The entire field is fortunate that two acknowledged experts in community development were willing to undertake this study, and also fortunate that many participants in the NII were willing to speak frankly to them. In the face of the Rashomon-like quality of this complex venture, Prudence Brown and Leila Fiester have done a remarkable job identifying what is known and what is contested. Most important, they have drawn valuable conclusions that will help others who are undertaking comprehensive community initiatives.
I leave it to their study to describe implications for the field. Here, I will just mention the major lessons that the Hewlett Foundation took away from the experience. For us, it reinforced the critical importance of clarity about goals, strategies, and indicators of progress, as well as the need for all the participants in a joint venture to agree on these matters at the outset. This does not foreclose significant course corrections along the way—but that term implies that there is a course to correct, and this was not always evident in the NII.
At any given time, the NII had a mix of substantive and capacity-building goals for improving residents’ lives and building indigenous capacity to continue doing so after the initiative ended. But the specific projects were constantly changing, and the strategies never quite kept up with them, nor did efforts to assess their progress. Indeed, it was not until some time into the venture that the NII articulated and pursued clear, tangible objectives for improving the communities and began to assess progress toward them.
Efforts to strengthen disadvantaged communities require perseverance, patience, and sustained focus on a limited number of strategies. The role of evaluation is seldom to determine whether one has ultimately succeeded, but rather to give the participants the feedback necessary to know whether they are on the path to success so that they can make adjustments if they are not.
Like most of the other participants, we came to understand these principles better during the course of the NII. The Foundation’s efforts to induce other NII participants to focus on outcomes were seen as heavy-handed, doubtless with some reason. Given the complex relationships among the various organizations, and the power dynamics that infused them, what the Foundation intended as helpful interventions were sometimes taken as capricious intrusions.
The NII experience has not made us skeptical about undertaking ambitious systemic approaches to social change locally and globally. But it has given us a renewed understanding that such change is as difficult as it is important. It has heightened our consciousness of the power that funders wield. And I hope that it has improved the Foundation’s ability to wield that power respectfully at the same time that we press grantees and ourselves to attain the clarity of goals, strategies, and feedback that is essential to such ventures having even a chance of success.
For all the problems described in the report, we are proud of our partners’ and our own work in East San Jose and East Palo Alto—work that continues to bear fruit. And we continue to collaborate productively with Bay Area community foundations to improve the prospects for disadvantaged communities in the region.

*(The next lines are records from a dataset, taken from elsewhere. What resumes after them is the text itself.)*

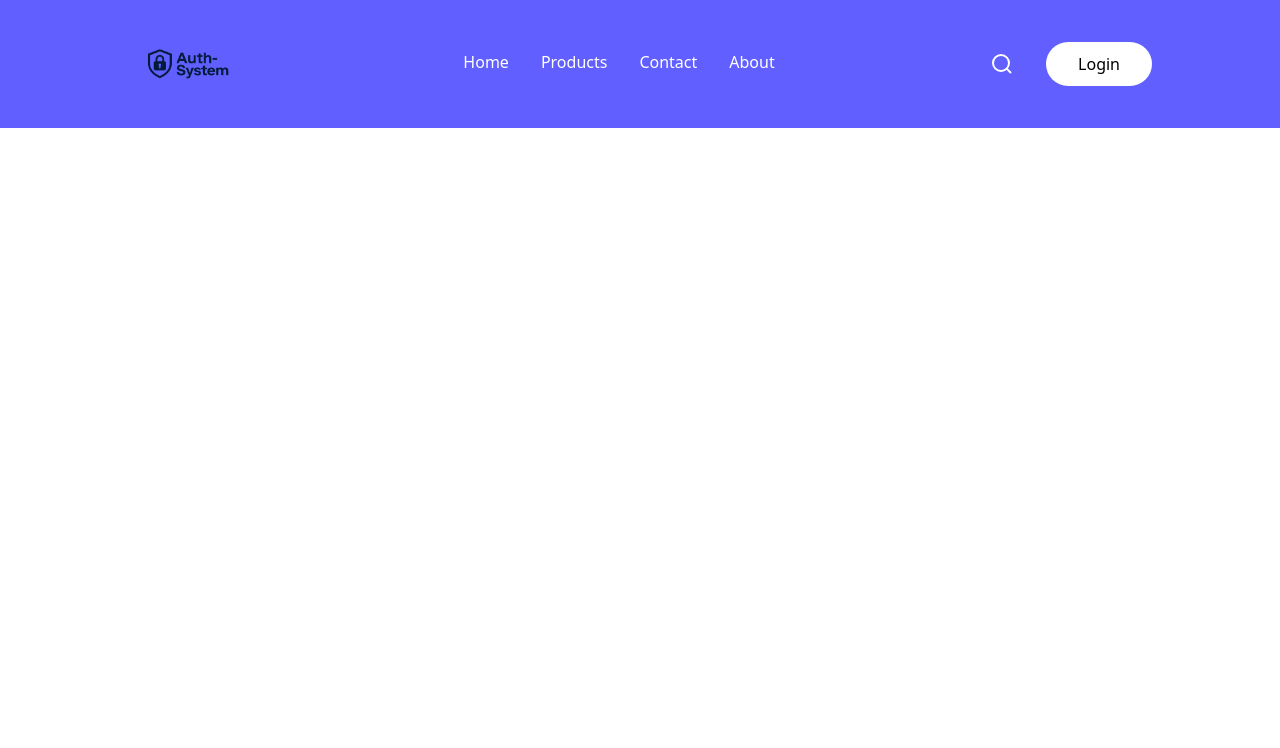
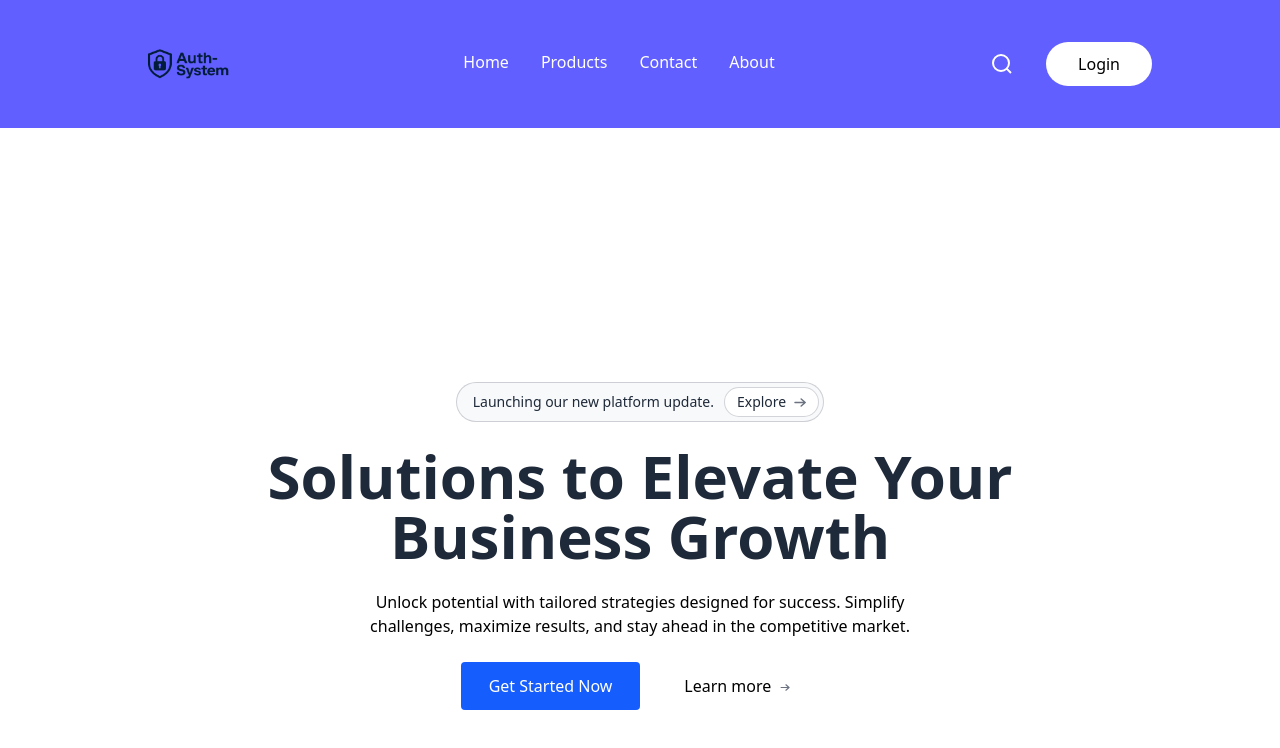
Before and after one commit to Chala751/AUTH-SYSTEM, a React (Vite) app in the folder client/: page / in a window 1280 px wide. Shown: the top 748 px of the page. Built offline with nearby package versions, Linux system fonts and the light colour scheme.

Commit message:
header component added

```diff
--- /dev/null
+++ b/client/src/components/Header.jsx
@@ -0,0 +1,36 @@
+import React from 'react'
+
+const Header = () => {
+  return (
+     <div class="h-[580px] flex flex-col items-center justify-center px-4 text-center">
+        <div class="flex flex-wrap items-center justify-center gap-2.5 mb-6 border border-gray-500/30 rounded-full bg-gray-300/15 pl-4 p-1 text-sm text-gray-800 max-w-full">
+            <p>Launching our new platform update.</p>
+            <div class="flex items-center cursor-pointer gap-2 bg-white border border-gray-500/30 rounded-2xl px-3 py-1 whitespace-nowrap">
+                <p>Explore</p>
+                <svg width="12" height="9" viewBox="0 0 12 9" fill="none" xmlns="http://www.w3.org/2000/svg">
+                    <path d="M1 4.5h10.182m-4-3.5 4 3.5-4 3.5" stroke="#6B7280" stroke-width="1.5"
+                        stroke-linecap="round" stroke-linejoin="round" />
+                </svg>
+            </div>
+        </div>
+
+        <h1 class="text-3xl sm:text-5xl md:text-6xl font-bold max-w-4xl text-gray-800">Solutions to Elevate Your
+            Business Growth</h1>
+        <p class="max-w-xl text-center mt-6 px-4">Unlock potential with tailored strategies designed for success.
+            Simplify challenges, maximize results, and stay ahead in the competitive market.</p>
+        <div class="flex flex-col sm:flex-row items-center justify-center gap-4 pt-6">
+            <button class="px-7 py-3 rounded  bg-blue-600 hover:bg-blue-700 text-white font-medium cursor-pointer">Get Started Now</button>
+            <button class="group px-7 py-2.5 flex items-center gap-2 font-medium">
+                Learn more
+                <svg class="group-hover:translate-x-1 transition pt-0.5" width="12" height="9" viewBox="0 0 12 9"
+                    fill="none" xmlns="http://www.w3.org/2000/svg">
+                    <path d="M1 4.5h10.182m-4-3.5 4 3.5-4 3.5" stroke="#6B7280" stroke-width="1.5"
+                        stroke-linecap="round" stroke-linejoin="round" />
+                </svg>
+            </button>
+        </div>
+    </div>
+  )
+}
+
+export default Header
--- a/client/src/pages/Home.jsx
+++ b/client/src/pages/Home.jsx
@@ -1,10 +1,12 @@
 import React from 'react'
 import NavBar from '../components/NavBar'
+import Header from '../components/Header'
 
 const Home = () => {
   return (
     <div>
       <NavBar/>
+      <Header/>
     </div>
   )
 }
```
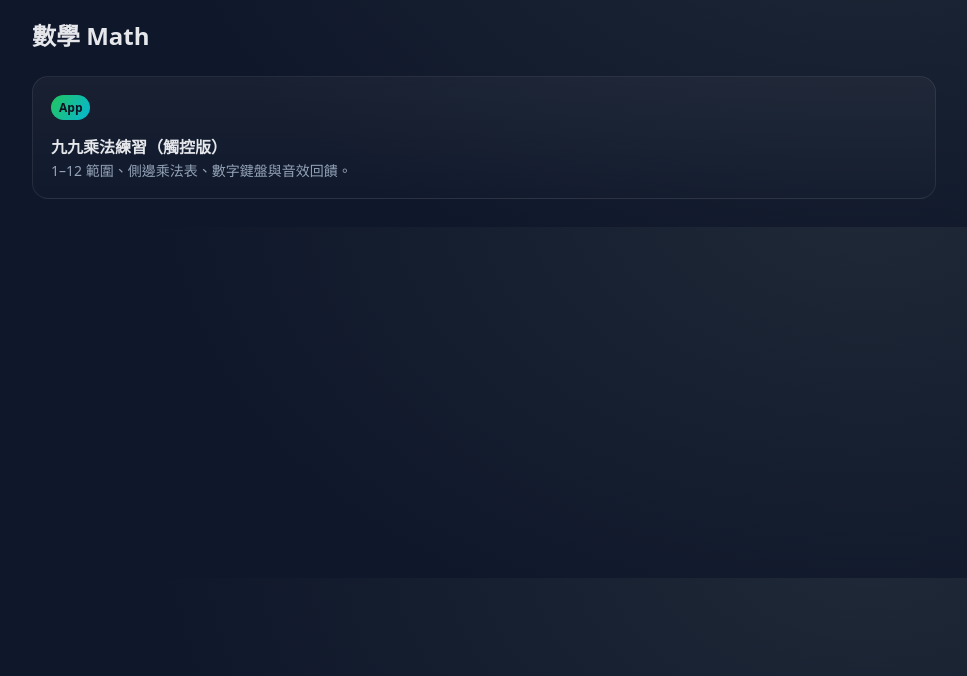
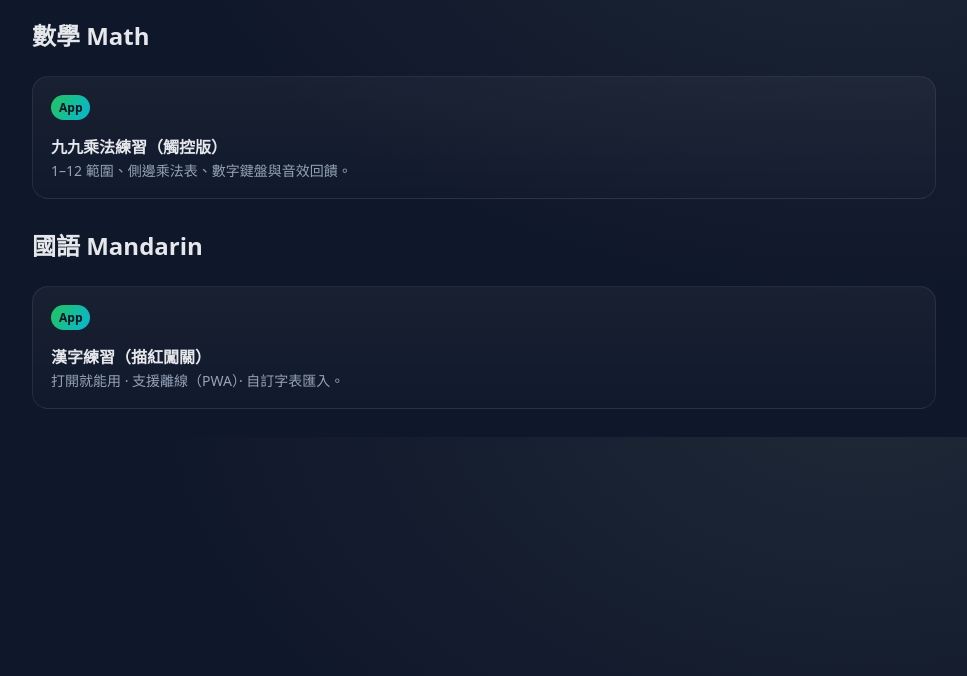
Before and after one commit to vaguemoon/Lezard, a plain HTML site: page index.html in a window 1280 px wide. Shown: the part 124-800 px from the top of the page, without its empty margins (156-1123 px from the left). Drawn offline with Linux system fonts and the light colour scheme.

Commit message:
Add Mandarin section with Hanzi practice card

```diff
--- a/index.html
+++ b/index.html
@@ -30,6 +30,15 @@
       </a>
     </div>
 
+    <h2 style="margin-top:28px">國語 Mandarin</h2>
+    <div class="grid">
+      <a class="card" href="./Mandarin/Hanzi-Quest/">
+        <span class="tag">App</span>
+        <div class="title">漢字練習（描紅闖關）</div>
+        <div class="desc">打開就能用 · 支援離線（PWA）· 自訂字表匯入。</div>
+      </a>
+    </div>
+
     <!-- 未來可以繼續加其他科目區塊（english, science...） -->
   </div>
 </body>
```
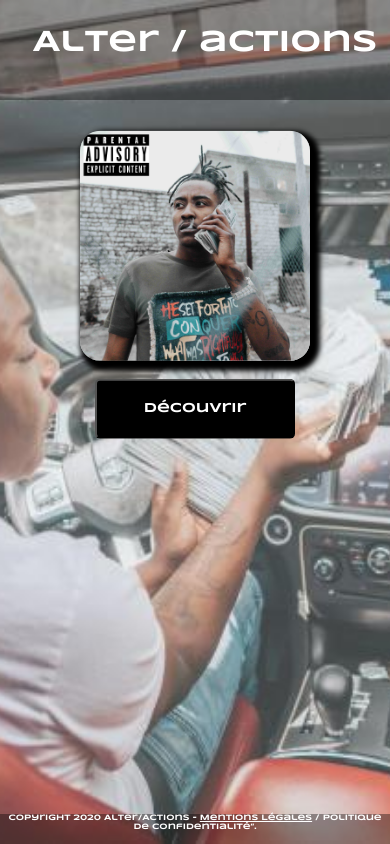
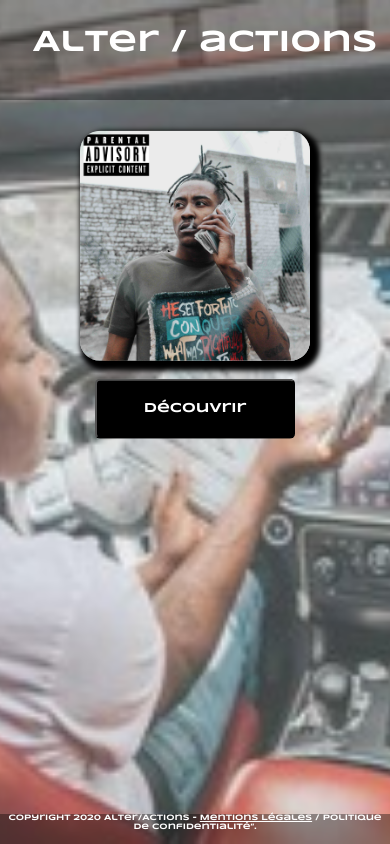
Before and after one commit to lchognon7/Alter_actions, a plain HTML site: page index.html in a window 390 px wide. Drawn offline with nearby package versions, Linux system fonts and the light colour scheme.

Commit message:
Update style.css

```diff
--- a/style.css
+++ b/style.css
@@ -80,6 +80,9 @@ a{
 
 @media screen and (max-width:600px)
 {
+    body{
+        background-image:url("clipmobile.jpg");
+
     img{
          height:230px;
          width:230px;
```
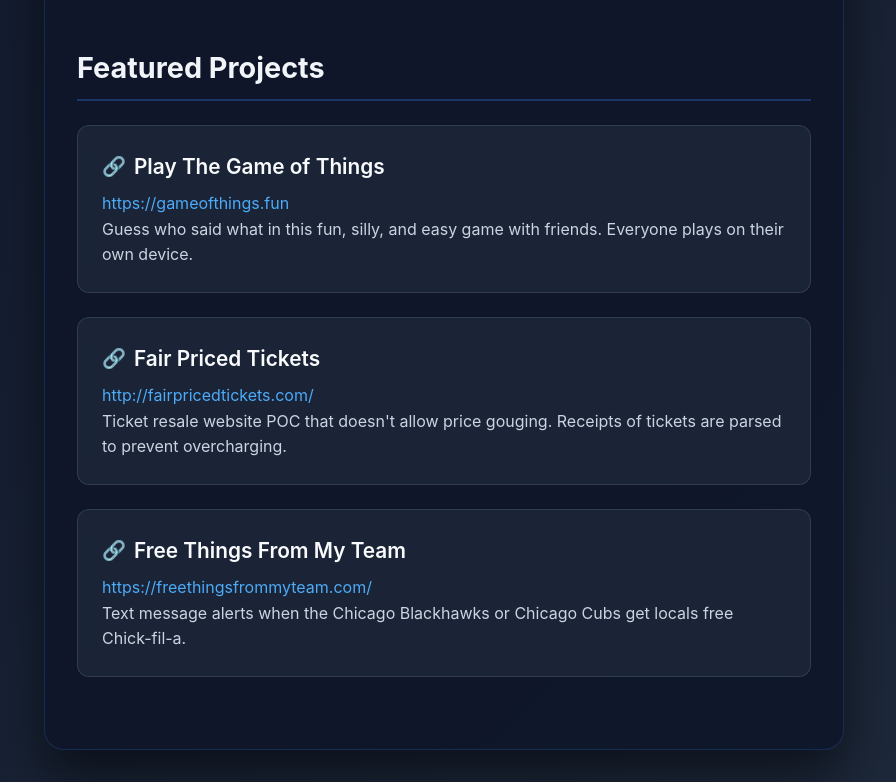
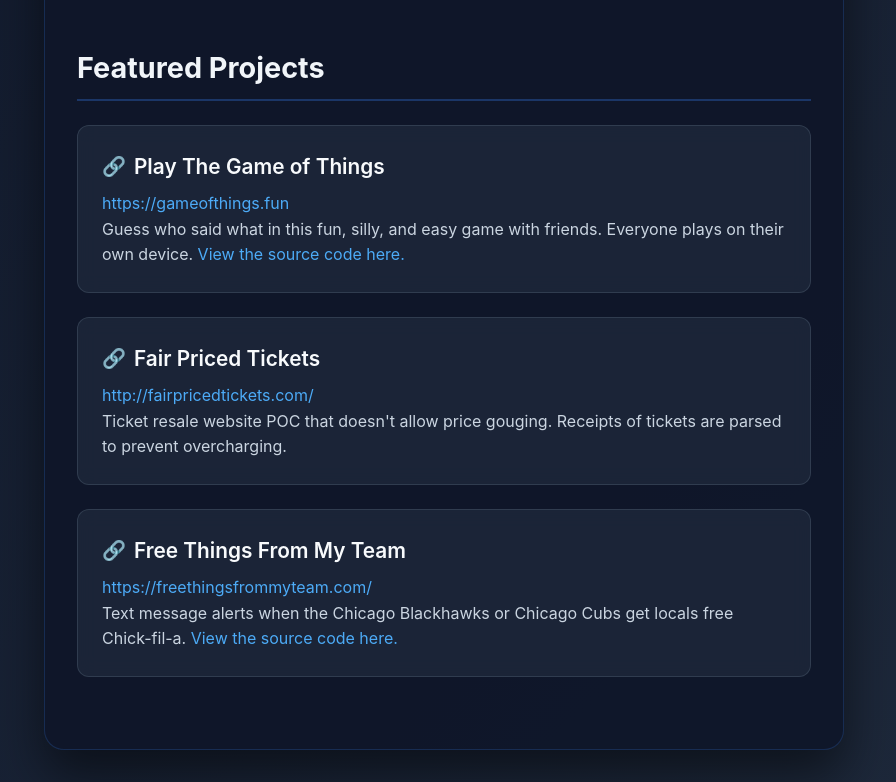
Before and after one commit to kumprj/kumprj-dot-com, a plain HTML site: page index.html in a window 1280 px wide. Shown: the part 496-1278 px from the top of the page, without its empty margins (196-1092 px from the left). Drawn offline with Linux system fonts and the light colour scheme.

Commit message:
add index.html

```diff
--- a/index.html
+++ b/index.html
@@ -50,7 +50,7 @@
             z-index: 1;
         }
 
-        header>* {
+        header > * {
             position: relative;
             z-index: 2;
         }
@@ -135,7 +135,6 @@
         }
 
 
-
         .link-desc {
             color: #cbd5e1;
             font-size: 1rem;
@@ -182,12 +181,13 @@
         <header>
             <img src="pizza.jpeg" alt="Robert Kump" class="profile-photo">
             <h1>Robert Kump</h1>
-                <p class="subtitle">Software Engineer from Chicago, IL. Links below to various projects and their
-                    corresponding codebases. When I'm not working or building a fun project, you can catch me playing
+            <p class="subtitle">Software Engineer from Chicago, IL. Links below to various projects
+                and their
+                corresponding codebases. When I'm not working or building a fun project, you can
+                catch me playing
                 beach volleyball, skiing, or playing League of Legends.</p>
         </header>
     </div>
-
 
 
     <section class="links-section">
@@ -199,8 +199,13 @@
                 <a href="https://gameofthings.fun" target="_blank"
                    rel="noopener noreferrer">https://gameofthings.fun</a>
             </div>
-                <div class="link-desc">Guess who said what in this fun, silly, and easy game with friends. Everyone
-                    plays on their own device.</div>
+            <div class="link-desc">Guess who said what in this fun, silly, and easy game with
+                friends. Everyone
+                plays on their own device.
+                <span class="link-url">
+                    <a href="https://github.com/kumprj/game-of-thingies" target="_blank" rel="noopener noreferrer">View the source code here.</a>
+                </span>
+            </div>
         </div>
 
         <div class="link-item" style="cursor: default;">
@@ -209,8 +214,9 @@
                 <a href="http://fairpricedtickets.com/" target="_blank"
                    rel="noopener noreferrer">http://fairpricedtickets.com/</a>
             </div>
-                <div class="link-desc">Ticket resale website POC that doesn't allow price gouging. Receipts of tickets
-                    are parsed to prevent overcharging.</div>
+            <div class="link-desc">Ticket resale website POC that doesn't allow price gouging.
+                Receipts of tickets are parsed to prevent overcharging.
+            </div>
         </div>
 
         <div class="link-item" style="cursor: default;">
@@ -219,8 +225,13 @@
                 <a href="https://freethingsfrommyteam.com/" target="_blank"
                    rel="noopener noreferrer">https://freethingsfrommyteam.com/</a>
             </div>
-                <div class="link-desc">Text message alerts when the Chicago Blackhawks or Chicago Cubs get locals free
-                    Chick-fil-a.</div>
+            <div class="link-desc">Text message alerts when the Chicago Blackhawks or Chicago Cubs
+                get locals free Chick-fil-a.
+                <span class="link-url">
+                    <a href="https://github.com/kumprj/chicago-cfa" target="_blank" rel="noopener noreferrer">View the source code here.</a>
+                </span>
+            </div>
+
         </div>
 
     </section>
```
Lines whose indentation alone changed are shown as unchanged.
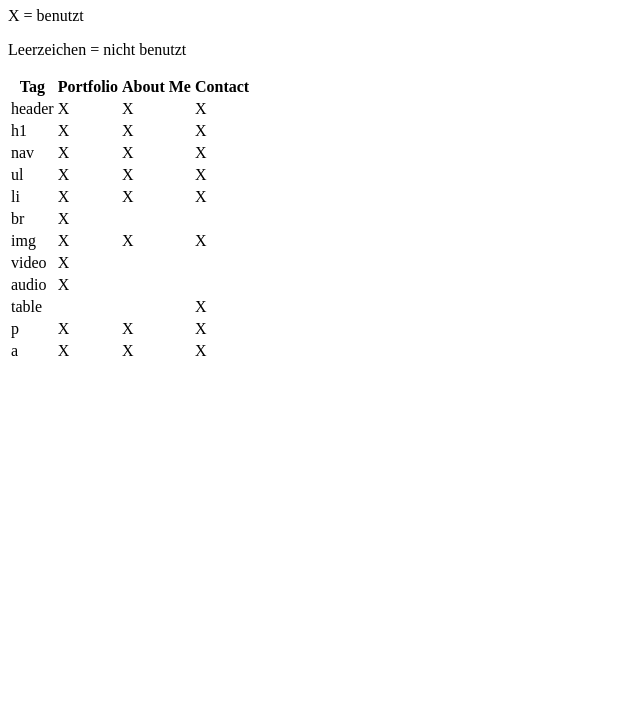
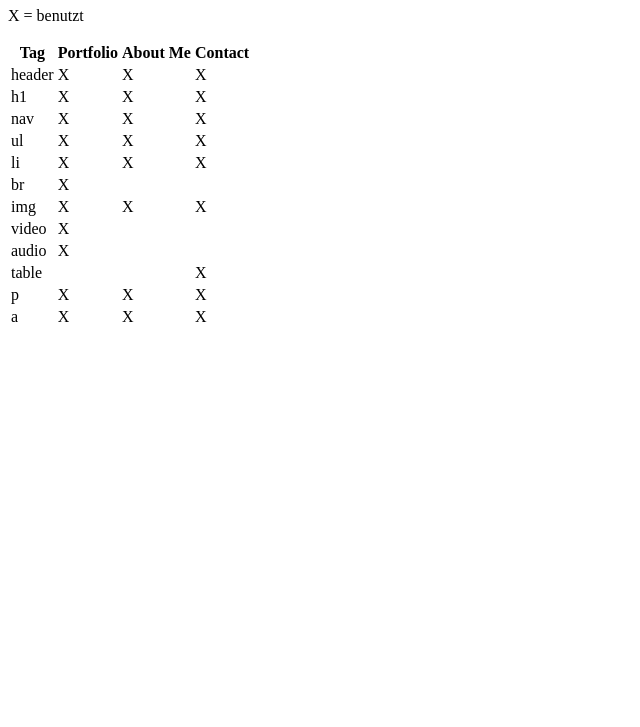
Before and after one commit to carolinbng/GIS_SS_20, a plain HTML site: page Aufgabe2/tags used/index.html in a window 1280 px wide. Shown: the part 73-800 px from the top of the page, without its empty margins (0-640 px from the left). Drawn offline with Linux system fonts and the light colour scheme.

Commit message:
tags used

```diff
--- a/Aufgabe2/tags used/index.html
+++ b/Aufgabe2/tags used/index.html
@@ -8,7 +8,6 @@
 <body>
     <h1>genutzte tags</h1>
     <p>X = benutzt</p>
-    <p>Leerzeichen = nicht benutzt</p>
     <table>
     <tr>
         <th>Tag</th>
```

I hope that readers will find Prudence Brown’s and Leila Fiester’s report as helpful as my colleagues and I have.
Paul Brest, President
The William and Flora Hewlett Foundation